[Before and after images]
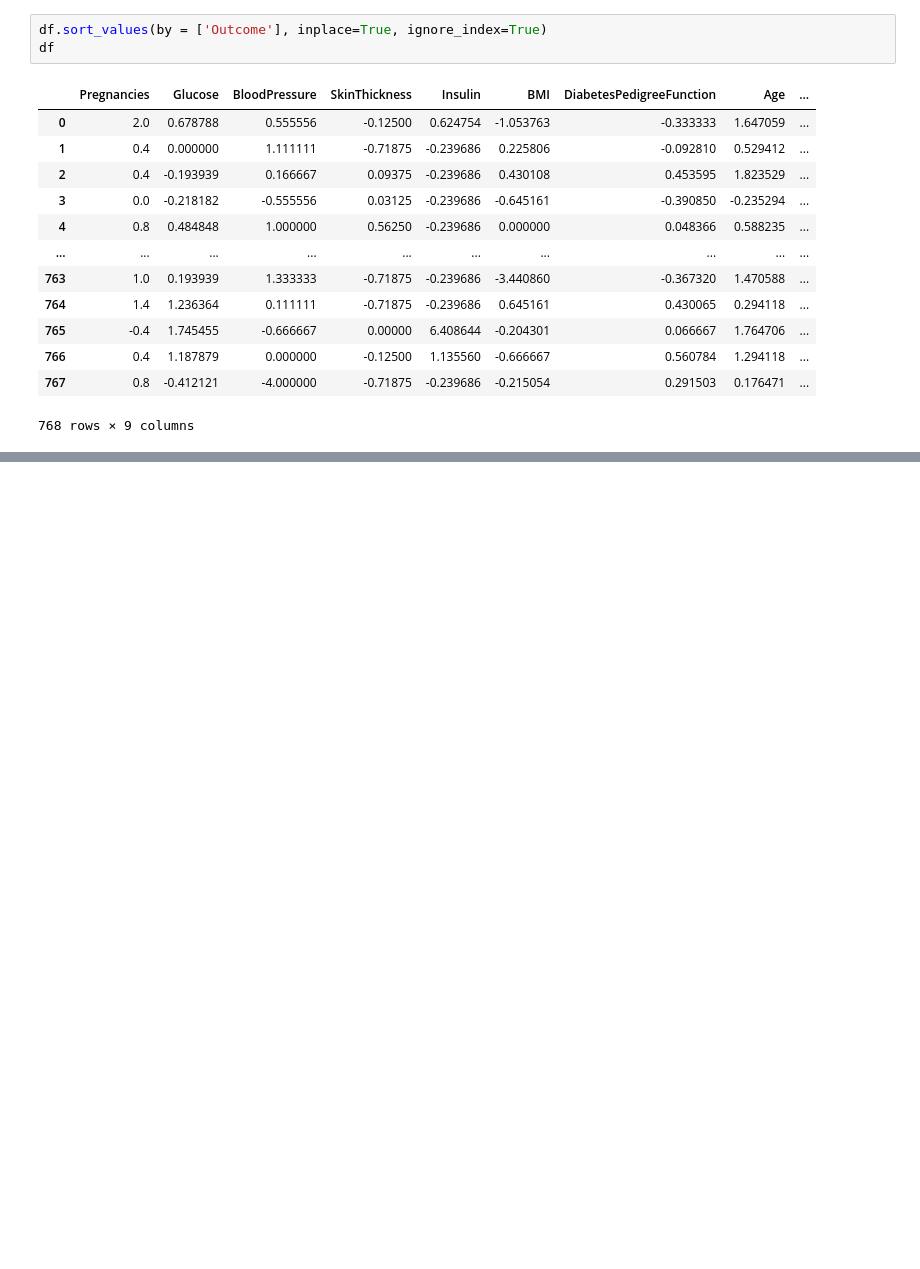
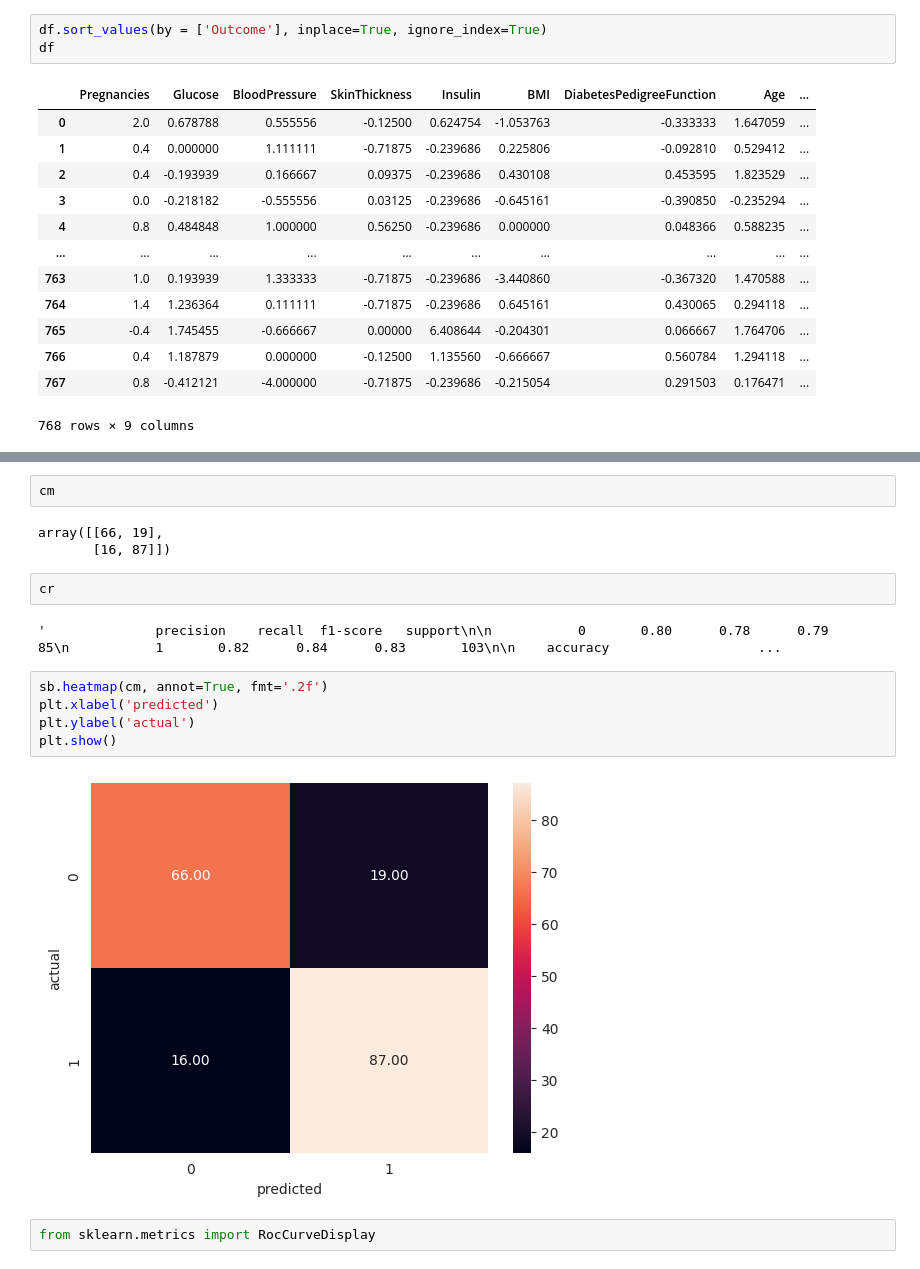
Before and after one commit to Ebratul/practices, a Jupyter notebook: diabetis_kaggle.ipynb, the cells around one changed output, grey strips where cells are left out. Saved outputs shown, nothing was run; the diff lists cells and outputs as text; blank space fills up the shorter version.

```diff
--- a/diabetis_kaggle.ipynb
+++ b/diabetis_kaggle.ipynb
@@ -179,0 +500,18 @@ df
+# %%
+cm
+# %% [output]
+array([[66, 19],
+       [16, 87]])
+# %%
+cr
+# %% [output]
+'              precision    recall  f1-score   support\n\n           0       0.80      0.78      0.79        85\n           1       0.82      0.84      0.83       103\n\n    accuracy                   ...
+# %%
+sb.heatmap(cm, annot=True, fmt='.2f')
+plt.xlabel('predicted')
+plt.ylabel('actual')
+plt.show()
+# %% [output]
+[figure, added]
+# %%
+from sklearn.metrics import RocCurveDisplay
```
Also changed, not shown: parts of 44 cells of this notebook.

- The problem
Identify each line in the records above containing the word "cells"; copy those lines.

- Answer below
Before and after one commit to Ebratul/practices, a Jupyter notebook: diabetis_kaggle.ipynb, the cells around one changed output, grey strips where cells are left out. Saved outputs shown, nothing was run; the diff lists cells and outputs as text; blank space fills up the shorter version.
Also changed, not shown: parts of 44 cells of this notebook.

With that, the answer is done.